▶ **PROBLEM STATEMENT**:
Write out the records below exactly as they appear, skipping each picture.
[[ INFORMATION SUPPLIED, beginning ]]
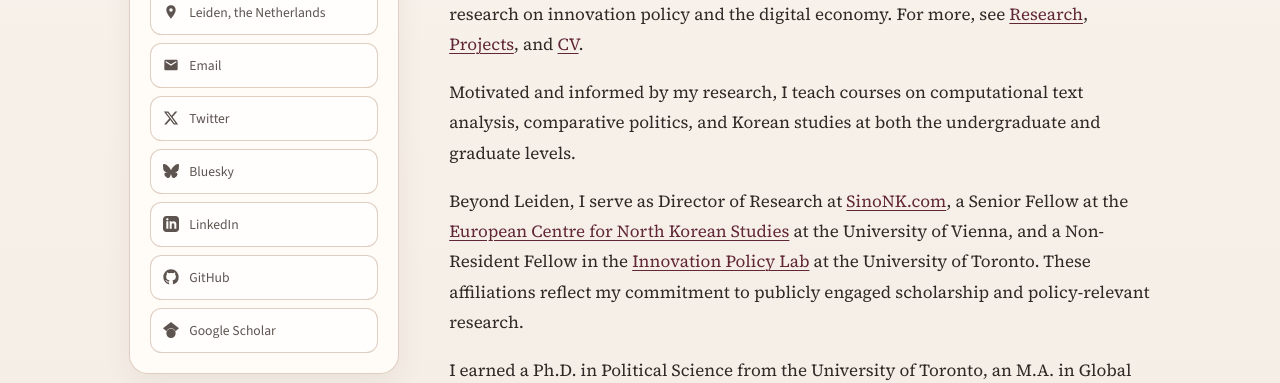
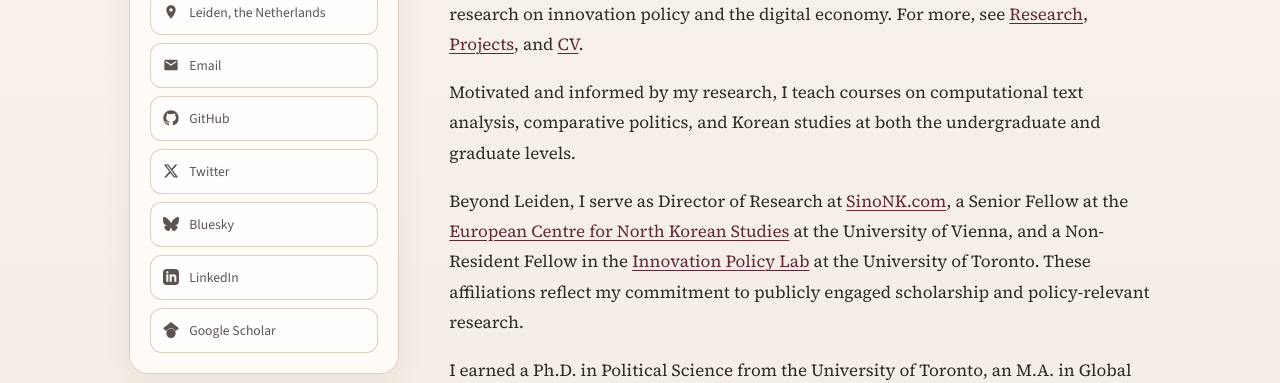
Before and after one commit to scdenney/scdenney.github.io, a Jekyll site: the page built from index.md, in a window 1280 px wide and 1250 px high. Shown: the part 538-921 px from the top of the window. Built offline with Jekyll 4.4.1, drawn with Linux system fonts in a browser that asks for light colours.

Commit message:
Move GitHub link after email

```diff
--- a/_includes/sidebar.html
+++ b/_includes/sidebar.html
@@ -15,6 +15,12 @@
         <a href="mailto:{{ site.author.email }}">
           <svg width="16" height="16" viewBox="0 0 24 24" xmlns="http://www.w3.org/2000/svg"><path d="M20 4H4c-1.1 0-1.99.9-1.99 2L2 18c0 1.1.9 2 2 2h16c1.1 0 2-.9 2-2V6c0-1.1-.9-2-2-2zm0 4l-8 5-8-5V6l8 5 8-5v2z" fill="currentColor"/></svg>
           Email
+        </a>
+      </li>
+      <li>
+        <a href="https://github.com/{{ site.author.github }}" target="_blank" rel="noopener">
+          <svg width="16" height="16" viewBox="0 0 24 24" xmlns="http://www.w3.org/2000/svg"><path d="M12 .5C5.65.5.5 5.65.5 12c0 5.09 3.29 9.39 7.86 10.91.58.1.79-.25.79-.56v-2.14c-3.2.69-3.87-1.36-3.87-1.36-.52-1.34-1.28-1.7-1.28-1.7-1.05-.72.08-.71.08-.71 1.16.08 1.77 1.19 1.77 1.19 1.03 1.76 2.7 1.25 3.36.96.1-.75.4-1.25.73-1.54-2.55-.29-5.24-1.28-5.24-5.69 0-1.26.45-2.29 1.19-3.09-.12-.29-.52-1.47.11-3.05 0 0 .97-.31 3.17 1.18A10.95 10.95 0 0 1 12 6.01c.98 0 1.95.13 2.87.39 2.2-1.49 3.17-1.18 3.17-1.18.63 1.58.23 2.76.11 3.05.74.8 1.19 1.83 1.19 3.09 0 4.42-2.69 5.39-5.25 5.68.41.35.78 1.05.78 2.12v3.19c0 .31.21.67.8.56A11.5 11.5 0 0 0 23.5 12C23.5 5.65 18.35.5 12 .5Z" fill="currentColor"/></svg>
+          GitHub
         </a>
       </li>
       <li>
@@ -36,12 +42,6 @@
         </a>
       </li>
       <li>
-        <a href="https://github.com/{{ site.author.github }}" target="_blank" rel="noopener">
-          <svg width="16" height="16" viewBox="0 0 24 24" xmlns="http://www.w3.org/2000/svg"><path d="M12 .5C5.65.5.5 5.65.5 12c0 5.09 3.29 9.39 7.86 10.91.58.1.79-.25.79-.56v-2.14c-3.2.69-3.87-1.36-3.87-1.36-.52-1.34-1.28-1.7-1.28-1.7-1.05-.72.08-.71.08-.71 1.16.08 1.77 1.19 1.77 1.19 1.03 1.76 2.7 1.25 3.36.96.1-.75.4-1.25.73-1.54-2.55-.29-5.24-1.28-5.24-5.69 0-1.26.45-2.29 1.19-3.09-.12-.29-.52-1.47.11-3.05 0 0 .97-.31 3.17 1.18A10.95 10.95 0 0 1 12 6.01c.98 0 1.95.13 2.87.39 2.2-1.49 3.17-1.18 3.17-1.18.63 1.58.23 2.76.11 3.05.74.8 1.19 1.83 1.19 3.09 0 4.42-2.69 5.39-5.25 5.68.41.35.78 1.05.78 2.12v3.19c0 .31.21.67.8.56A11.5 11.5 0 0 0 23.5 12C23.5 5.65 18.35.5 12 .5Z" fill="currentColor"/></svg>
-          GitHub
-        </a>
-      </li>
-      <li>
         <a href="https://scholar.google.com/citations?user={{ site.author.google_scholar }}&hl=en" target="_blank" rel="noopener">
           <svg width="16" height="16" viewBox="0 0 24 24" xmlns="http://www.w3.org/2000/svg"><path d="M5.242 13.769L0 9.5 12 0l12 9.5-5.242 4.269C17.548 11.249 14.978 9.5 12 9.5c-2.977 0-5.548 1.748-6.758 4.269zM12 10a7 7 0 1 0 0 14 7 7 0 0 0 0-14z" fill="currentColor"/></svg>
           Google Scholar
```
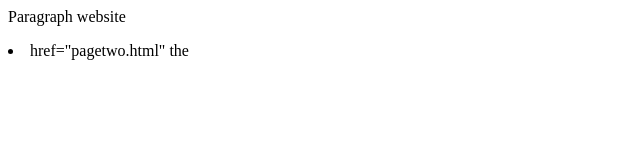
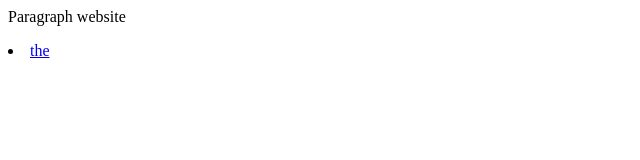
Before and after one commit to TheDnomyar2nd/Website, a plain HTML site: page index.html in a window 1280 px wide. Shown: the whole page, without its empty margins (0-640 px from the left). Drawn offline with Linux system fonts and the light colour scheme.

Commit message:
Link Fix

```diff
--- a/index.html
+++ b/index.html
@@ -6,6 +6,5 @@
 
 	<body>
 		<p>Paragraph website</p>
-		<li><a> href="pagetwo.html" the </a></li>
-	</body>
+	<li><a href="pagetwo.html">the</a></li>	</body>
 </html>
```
[[ INFORMATION SUPPLIED, end ]]
▶ **WRITTEN ANSWER**:
Before and after one commit to scdenney/scdenney.github.io, a Jekyll site: the page built from index.md, in a window 1280 px wide and 1250 px high. Shown: the part 538-921 px from the top of the window. Built offline with Jekyll 4.4.1, drawn with Linux system fonts in a browser that asks for light colours.

Commit message:
Move GitHub link after email

```diff
--- a/_includes/sidebar.html
+++ b/_includes/sidebar.html
@@ -15,6 +15,12 @@
         <a href="mailto:{{ site.author.email }}">
           <svg width="16" height="16" viewBox="0 0 24 24" xmlns="http://www.w3.org/2000/svg"><path d="M20 4H4c-1.1 0-1.99.9-1.99 2L2 18c0 1.1.9 2 2 2h16c1.1 0 2-.9 2-2V6c0-1.1-.9-2-2-2zm0 4l-8 5-8-5V6l8 5 8-5v2z" fill="currentColor"/></svg>
           Email
+        </a>
+      </li>
+      <li>
+        <a href="https://github.com/{{ site.author.github }}" target="_blank" rel="noopener">
+          <svg width="16" height="16" viewBox="0 0 24 24" xmlns="http://www.w3.org/2000/svg"><path d="M12 .5C5.65.5.5 5.65.5 12c0 5.09 3.29 9.39 7.86 10.91.58.1.79-.25.79-.56v-2.14c-3.2.69-3.87-1.36-3.87-1.36-.52-1.34-1.28-1.7-1.28-1.7-1.05-.72.08-.71.08-.71 1.16.08 1.77 1.19 1.77 1.19 1.03 1.76 2.7 1.25 3.36.96.1-.75.4-1.25.73-1.54-2.55-.29-5.24-1.28-5.24-5.69 0-1.26.45-2.29 1.19-3.09-.12-.29-.52-1.47.11-3.05 0 0 .97-.31 3.17 1.18A10.95 10.95 0 0 1 12 6.01c.98 0 1.95.13 2.87.39 2.2-1.49 3.17-1.18 3.17-1.18.63 1.58.23 2.76.11 3.05.74.8 1.19 1.83 1.19 3.09 0 4.42-2.69 5.39-5.25 5.68.41.35.78 1.05.78 2.12v3.19c0 .31.21.67.8.56A11.5 11.5 0 0 0 23.5 12C23.5 5.65 18.35.5 12 .5Z" fill="currentColor"/></svg>
+          GitHub
         </a>
       </li>
       <li>
@@ -36,12 +42,6 @@
         </a>
       </li>
       <li>
-        <a href="https://github.com/{{ site.author.github }}" target="_blank" rel="noopener">
-          <svg width="16" height="16" viewBox="0 0 24 24" xmlns="http://www.w3.org/2000/svg"><path d="M12 .5C5.65.5.5 5.65.5 12c0 5.09 3.29 9.39 7.86 10.91.58.1.79-.25.79-.56v-2.14c-3.2.69-3.87-1.36-3.87-1.36-.52-1.34-1.28-1.7-1.28-1.7-1.05-.72.08-.71.08-.71 1.16.08 1.77 1.19 1.77 1.19 1.03 1.76 2.7 1.25 3.36.96.1-.75.4-1.25.73-1.54-2.55-.29-5.24-1.28-5.24-5.69 0-1.26.45-2.29 1.19-3.09-.12-.29-.52-1.47.11-3.05 0 0 .97-.31 3.17 1.18A10.95 10.95 0 0 1 12 6.01c.98 0 1.95.13 2.87.39 2.2-1.49 3.17-1.18 3.17-1.18.63 1.58.23 2.76.11 3.05.74.8 1.19 1.83 1.19 3.09 0 4.42-2.69 5.39-5.25 5.68.41.35.78 1.05.78 2.12v3.19c0 .31.21.67.8.56A11.5 11.5 0 0 0 23.5 12C23.5 5.65 18.35.5 12 .5Z" fill="currentColor"/></svg>
-          GitHub
-        </a>
-      </li>
-      <li>
         <a href="https://scholar.google.com/citations?user={{ site.author.google_scholar }}&hl=en" target="_blank" rel="noopener">
           <svg width="16" height="16" viewBox="0 0 24 24" xmlns="http://www.w3.org/2000/svg"><path d="M5.242 13.769L0 9.5 12 0l12 9.5-5.242 4.269C17.548 11.249 14.978 9.5 12 9.5c-2.977 0-5.548 1.748-6.758 4.269zM12 10a7 7 0 1 0 0 14 7 7 0 0 0 0-14z" fill="currentColor"/></svg>
           Google Scholar
```
Before and after one commit to TheDnomyar2nd/Website, a plain HTML site: page index.html in a window 1280 px wide. Shown: the whole page, without its empty margins (0-640 px from the left). Drawn offline with Linux system fonts and the light colour scheme.

Commit message:
Link Fix

```diff
--- a/index.html
+++ b/index.html
@@ -6,6 +6,5 @@
 
 	<body>
 		<p>Paragraph website</p>
-		<li><a> href="pagetwo.html" the </a></li>
-	</body>
+	<li><a href="pagetwo.html">the</a></li>	</body>
 </html>
```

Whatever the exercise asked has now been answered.